If you’re familiar with LBBC, you know we often speak of “a small group of women” who helped establish the organization with the help of their radiation oncologist, Marisa Weiss, MD. Margaux Jacks’s mother, Nancy Garbowski, was one of that small group. This is the second of a two-part blog. We posted part one earlier this week.
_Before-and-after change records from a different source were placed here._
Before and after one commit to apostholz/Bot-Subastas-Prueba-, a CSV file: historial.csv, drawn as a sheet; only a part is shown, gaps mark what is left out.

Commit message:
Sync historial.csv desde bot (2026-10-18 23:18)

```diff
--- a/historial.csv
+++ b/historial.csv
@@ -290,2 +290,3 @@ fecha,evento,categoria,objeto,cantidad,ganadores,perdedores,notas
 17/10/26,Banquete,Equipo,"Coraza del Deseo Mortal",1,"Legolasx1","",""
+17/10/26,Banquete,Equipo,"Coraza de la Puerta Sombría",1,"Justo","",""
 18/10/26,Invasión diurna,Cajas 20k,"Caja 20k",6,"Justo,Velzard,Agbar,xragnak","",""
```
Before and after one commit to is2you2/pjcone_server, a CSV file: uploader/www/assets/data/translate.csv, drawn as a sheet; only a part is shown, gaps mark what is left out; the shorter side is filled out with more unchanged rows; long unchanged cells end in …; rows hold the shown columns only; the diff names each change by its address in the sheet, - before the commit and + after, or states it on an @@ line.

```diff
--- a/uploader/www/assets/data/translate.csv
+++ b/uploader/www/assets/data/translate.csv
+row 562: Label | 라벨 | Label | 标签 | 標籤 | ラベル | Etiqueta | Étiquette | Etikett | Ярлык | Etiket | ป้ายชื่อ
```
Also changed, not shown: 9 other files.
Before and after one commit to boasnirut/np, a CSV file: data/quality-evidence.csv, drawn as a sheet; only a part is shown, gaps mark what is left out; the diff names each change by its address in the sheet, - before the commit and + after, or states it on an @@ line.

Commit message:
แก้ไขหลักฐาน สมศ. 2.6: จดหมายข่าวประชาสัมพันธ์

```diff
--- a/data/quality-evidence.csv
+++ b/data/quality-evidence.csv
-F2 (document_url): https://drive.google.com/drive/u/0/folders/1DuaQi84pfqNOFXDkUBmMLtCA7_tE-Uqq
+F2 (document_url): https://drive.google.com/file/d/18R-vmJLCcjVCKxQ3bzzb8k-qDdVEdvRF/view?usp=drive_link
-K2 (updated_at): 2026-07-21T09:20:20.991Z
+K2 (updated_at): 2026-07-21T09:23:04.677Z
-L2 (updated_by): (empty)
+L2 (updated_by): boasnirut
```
In the early ‘90s, my Mom, Nancy, was receiving treatment at Paoli Memorial Hospital under the care of Marisa Weiss, MD, who recognized there was a lack of support for her patients. So Dr. Weiss organized a conference, which my Mom participated in. Their goal of the conference was to provide a safe space where women could get accurate and easy-to-understand breast cancer information from medical experts, while finding and connecting with each other. She wanted people to be able to talk about the disease, and to not feel as though it was some ugly thing that needed to be kept secret. This disease involves people’s lives — loved ones, parents, siblings, etc. And there is a ripple effect that cancer has, as all those involved with that person’s life have to process and deal with the weight of such a diagnosis.
The connections my Mom made with other cancer survivors fueled her drive to survive. She learned about new treatments, testing, and techniques for battling the disease. Mind you, this was before the Internet, when you could goggle about treatment options and medications. She had a sense of power, as she took control of her illness. She was making the decisions, not cancer.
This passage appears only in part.